(Stored data)
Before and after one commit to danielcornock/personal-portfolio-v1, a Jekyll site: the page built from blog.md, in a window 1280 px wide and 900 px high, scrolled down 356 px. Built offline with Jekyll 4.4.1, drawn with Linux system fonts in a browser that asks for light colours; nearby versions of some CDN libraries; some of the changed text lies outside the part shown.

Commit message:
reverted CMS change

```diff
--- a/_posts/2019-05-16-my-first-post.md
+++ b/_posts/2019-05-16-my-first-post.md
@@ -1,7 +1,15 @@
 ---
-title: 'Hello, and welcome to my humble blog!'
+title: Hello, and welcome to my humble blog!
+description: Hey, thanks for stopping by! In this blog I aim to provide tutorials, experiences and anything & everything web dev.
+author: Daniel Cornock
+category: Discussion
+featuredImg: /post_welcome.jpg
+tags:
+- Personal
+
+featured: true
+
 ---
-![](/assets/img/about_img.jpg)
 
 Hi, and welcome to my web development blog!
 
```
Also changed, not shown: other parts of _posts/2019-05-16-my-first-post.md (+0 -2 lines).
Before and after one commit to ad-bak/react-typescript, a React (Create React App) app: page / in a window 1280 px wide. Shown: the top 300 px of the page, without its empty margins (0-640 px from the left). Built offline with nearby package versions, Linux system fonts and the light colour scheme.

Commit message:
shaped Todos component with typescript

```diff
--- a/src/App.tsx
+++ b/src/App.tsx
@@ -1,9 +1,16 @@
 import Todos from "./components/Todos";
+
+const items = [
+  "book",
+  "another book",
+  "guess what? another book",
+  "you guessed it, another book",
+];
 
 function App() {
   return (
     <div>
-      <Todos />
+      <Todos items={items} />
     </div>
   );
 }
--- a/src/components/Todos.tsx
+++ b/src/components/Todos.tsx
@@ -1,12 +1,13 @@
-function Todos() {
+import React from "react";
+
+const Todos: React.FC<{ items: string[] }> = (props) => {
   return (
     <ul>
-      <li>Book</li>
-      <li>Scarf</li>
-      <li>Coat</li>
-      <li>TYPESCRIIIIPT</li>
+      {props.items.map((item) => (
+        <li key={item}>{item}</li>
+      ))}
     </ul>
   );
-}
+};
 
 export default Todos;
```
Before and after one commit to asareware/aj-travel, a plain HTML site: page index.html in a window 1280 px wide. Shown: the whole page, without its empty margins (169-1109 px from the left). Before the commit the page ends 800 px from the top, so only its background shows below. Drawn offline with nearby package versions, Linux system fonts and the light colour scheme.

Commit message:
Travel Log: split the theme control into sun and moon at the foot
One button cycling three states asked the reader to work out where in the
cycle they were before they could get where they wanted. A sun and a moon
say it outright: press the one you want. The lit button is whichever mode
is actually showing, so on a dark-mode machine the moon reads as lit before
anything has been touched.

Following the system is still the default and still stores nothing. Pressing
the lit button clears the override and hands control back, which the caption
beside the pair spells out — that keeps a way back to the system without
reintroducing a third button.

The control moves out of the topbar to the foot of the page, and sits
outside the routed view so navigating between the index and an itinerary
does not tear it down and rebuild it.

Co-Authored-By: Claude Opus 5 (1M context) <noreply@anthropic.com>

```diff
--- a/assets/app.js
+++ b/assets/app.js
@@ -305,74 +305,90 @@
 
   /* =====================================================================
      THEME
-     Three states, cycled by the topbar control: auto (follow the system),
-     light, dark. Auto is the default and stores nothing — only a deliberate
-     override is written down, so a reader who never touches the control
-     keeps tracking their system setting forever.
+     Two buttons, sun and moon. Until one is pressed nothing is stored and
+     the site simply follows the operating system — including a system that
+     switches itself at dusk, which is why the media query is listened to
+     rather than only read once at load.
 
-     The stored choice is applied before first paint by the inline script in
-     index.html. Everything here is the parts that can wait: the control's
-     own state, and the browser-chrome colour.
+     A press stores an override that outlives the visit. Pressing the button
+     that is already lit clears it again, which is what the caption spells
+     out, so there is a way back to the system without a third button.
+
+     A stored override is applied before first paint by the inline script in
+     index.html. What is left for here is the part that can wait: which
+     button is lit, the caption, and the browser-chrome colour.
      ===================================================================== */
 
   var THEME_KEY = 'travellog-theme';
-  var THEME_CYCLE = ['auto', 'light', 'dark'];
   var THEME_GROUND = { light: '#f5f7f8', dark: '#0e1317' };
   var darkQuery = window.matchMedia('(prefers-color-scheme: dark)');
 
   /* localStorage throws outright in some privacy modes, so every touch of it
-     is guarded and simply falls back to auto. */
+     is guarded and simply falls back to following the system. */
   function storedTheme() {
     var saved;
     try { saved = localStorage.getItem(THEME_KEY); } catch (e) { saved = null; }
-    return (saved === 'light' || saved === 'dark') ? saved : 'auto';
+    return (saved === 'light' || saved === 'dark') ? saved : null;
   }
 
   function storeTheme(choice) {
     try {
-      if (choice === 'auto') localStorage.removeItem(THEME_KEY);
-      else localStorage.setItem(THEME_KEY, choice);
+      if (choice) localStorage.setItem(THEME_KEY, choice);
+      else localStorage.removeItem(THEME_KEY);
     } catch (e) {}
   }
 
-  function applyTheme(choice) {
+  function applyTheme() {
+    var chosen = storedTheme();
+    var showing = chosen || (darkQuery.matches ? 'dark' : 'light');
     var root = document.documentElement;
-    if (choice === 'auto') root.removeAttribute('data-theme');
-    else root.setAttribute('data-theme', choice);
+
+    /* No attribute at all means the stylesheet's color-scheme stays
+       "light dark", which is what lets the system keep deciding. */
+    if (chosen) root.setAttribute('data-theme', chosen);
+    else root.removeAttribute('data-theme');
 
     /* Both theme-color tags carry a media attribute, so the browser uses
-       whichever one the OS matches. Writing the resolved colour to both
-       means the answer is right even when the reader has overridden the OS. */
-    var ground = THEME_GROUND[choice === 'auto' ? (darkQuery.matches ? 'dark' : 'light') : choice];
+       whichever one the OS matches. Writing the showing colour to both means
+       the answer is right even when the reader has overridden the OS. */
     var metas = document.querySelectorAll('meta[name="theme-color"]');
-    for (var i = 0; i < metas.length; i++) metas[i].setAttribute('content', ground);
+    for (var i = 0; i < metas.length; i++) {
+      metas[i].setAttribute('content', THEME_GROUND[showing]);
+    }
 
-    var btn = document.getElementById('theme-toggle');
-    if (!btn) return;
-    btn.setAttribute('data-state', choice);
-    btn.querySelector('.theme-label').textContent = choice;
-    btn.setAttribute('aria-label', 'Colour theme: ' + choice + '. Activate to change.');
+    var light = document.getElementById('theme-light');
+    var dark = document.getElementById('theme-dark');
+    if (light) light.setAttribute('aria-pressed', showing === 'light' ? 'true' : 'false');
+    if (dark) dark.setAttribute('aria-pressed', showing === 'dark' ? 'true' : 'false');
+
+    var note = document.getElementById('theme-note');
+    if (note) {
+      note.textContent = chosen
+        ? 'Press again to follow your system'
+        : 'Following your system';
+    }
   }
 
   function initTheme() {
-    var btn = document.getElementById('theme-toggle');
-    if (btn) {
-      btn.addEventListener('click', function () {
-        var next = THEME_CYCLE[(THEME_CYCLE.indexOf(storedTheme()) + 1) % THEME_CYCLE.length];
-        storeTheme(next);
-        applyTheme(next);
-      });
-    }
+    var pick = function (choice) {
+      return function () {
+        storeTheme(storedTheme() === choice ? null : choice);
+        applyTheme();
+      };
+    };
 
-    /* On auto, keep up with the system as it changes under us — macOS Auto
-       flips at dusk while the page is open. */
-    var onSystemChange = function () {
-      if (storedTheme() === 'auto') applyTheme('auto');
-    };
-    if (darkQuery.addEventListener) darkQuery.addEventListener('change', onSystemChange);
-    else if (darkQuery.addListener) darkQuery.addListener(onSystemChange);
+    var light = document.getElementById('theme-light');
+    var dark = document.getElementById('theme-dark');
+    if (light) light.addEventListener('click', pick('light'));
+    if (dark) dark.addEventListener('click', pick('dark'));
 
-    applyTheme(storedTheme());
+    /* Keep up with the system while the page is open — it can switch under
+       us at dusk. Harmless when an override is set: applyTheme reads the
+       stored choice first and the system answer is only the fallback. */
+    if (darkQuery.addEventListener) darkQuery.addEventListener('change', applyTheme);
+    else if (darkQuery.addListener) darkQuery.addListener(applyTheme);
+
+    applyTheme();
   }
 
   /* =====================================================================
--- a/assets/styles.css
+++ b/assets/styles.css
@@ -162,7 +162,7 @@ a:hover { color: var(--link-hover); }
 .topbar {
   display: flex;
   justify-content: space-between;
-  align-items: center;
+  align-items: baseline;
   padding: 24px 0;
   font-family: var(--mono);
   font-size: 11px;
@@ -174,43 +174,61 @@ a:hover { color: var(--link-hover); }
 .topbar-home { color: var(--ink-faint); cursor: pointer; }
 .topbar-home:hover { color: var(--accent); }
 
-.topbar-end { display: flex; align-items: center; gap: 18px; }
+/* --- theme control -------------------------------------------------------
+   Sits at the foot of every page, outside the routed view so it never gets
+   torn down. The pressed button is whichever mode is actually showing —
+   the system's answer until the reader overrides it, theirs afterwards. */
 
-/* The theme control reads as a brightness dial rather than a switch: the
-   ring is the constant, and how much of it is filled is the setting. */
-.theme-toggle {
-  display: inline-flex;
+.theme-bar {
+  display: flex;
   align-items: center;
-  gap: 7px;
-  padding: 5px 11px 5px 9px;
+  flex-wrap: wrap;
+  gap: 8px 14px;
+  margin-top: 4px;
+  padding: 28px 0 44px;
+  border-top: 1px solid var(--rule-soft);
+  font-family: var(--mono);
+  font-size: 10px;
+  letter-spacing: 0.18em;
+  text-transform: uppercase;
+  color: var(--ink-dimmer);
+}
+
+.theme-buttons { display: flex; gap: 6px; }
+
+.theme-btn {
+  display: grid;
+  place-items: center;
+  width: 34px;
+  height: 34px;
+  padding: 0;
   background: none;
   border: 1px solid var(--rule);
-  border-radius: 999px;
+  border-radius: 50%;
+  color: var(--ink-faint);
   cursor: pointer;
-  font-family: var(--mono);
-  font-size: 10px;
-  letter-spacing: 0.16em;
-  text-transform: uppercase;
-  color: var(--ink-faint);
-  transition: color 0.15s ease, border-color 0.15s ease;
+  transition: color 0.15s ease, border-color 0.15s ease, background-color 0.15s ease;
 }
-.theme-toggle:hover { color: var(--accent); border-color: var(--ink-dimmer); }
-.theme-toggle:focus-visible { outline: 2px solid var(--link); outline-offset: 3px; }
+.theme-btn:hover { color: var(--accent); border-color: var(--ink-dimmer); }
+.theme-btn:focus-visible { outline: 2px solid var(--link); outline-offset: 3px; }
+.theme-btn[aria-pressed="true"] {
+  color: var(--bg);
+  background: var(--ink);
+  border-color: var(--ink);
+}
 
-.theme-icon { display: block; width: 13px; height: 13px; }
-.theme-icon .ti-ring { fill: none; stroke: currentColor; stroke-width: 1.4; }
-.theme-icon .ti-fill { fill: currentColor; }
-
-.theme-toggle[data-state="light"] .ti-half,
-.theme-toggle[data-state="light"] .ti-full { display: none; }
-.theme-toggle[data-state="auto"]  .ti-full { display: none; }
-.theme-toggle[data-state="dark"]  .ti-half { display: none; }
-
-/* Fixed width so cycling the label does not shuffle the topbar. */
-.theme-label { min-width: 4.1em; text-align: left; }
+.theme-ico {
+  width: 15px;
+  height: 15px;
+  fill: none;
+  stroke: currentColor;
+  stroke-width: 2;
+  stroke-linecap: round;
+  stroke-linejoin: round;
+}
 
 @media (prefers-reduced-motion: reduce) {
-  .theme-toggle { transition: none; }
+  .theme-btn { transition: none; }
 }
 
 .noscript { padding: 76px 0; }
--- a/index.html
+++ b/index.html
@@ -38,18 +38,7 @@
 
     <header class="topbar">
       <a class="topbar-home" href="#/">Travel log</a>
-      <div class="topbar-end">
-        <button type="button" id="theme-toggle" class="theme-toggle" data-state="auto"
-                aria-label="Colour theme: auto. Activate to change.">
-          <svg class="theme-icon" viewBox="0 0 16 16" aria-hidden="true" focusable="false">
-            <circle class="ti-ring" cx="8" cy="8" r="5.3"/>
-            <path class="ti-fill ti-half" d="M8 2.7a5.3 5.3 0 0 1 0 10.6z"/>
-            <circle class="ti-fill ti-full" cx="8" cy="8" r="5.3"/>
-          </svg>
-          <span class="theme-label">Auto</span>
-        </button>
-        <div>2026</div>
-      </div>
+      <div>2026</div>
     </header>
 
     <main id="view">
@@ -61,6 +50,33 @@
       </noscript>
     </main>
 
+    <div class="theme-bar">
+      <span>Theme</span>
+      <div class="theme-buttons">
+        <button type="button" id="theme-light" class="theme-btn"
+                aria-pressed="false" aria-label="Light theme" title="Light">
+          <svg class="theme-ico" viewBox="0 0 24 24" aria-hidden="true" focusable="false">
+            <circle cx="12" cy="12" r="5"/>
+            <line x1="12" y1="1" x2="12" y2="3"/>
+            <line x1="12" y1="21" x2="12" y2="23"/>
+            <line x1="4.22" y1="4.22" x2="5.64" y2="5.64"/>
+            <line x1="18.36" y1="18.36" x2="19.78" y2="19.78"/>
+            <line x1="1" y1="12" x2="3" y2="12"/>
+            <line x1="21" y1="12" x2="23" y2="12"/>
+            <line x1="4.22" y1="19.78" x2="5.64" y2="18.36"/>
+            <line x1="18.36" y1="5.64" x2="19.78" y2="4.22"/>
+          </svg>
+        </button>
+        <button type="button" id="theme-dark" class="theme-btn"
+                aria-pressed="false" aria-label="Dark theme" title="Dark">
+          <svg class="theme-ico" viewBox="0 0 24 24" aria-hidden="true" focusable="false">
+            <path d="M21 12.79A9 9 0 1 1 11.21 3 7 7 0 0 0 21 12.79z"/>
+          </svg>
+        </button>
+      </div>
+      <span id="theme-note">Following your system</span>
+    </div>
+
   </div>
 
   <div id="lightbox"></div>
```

> Required work
How many lines in the records contain the word "padding"? Answer with the number alone.

> Output
5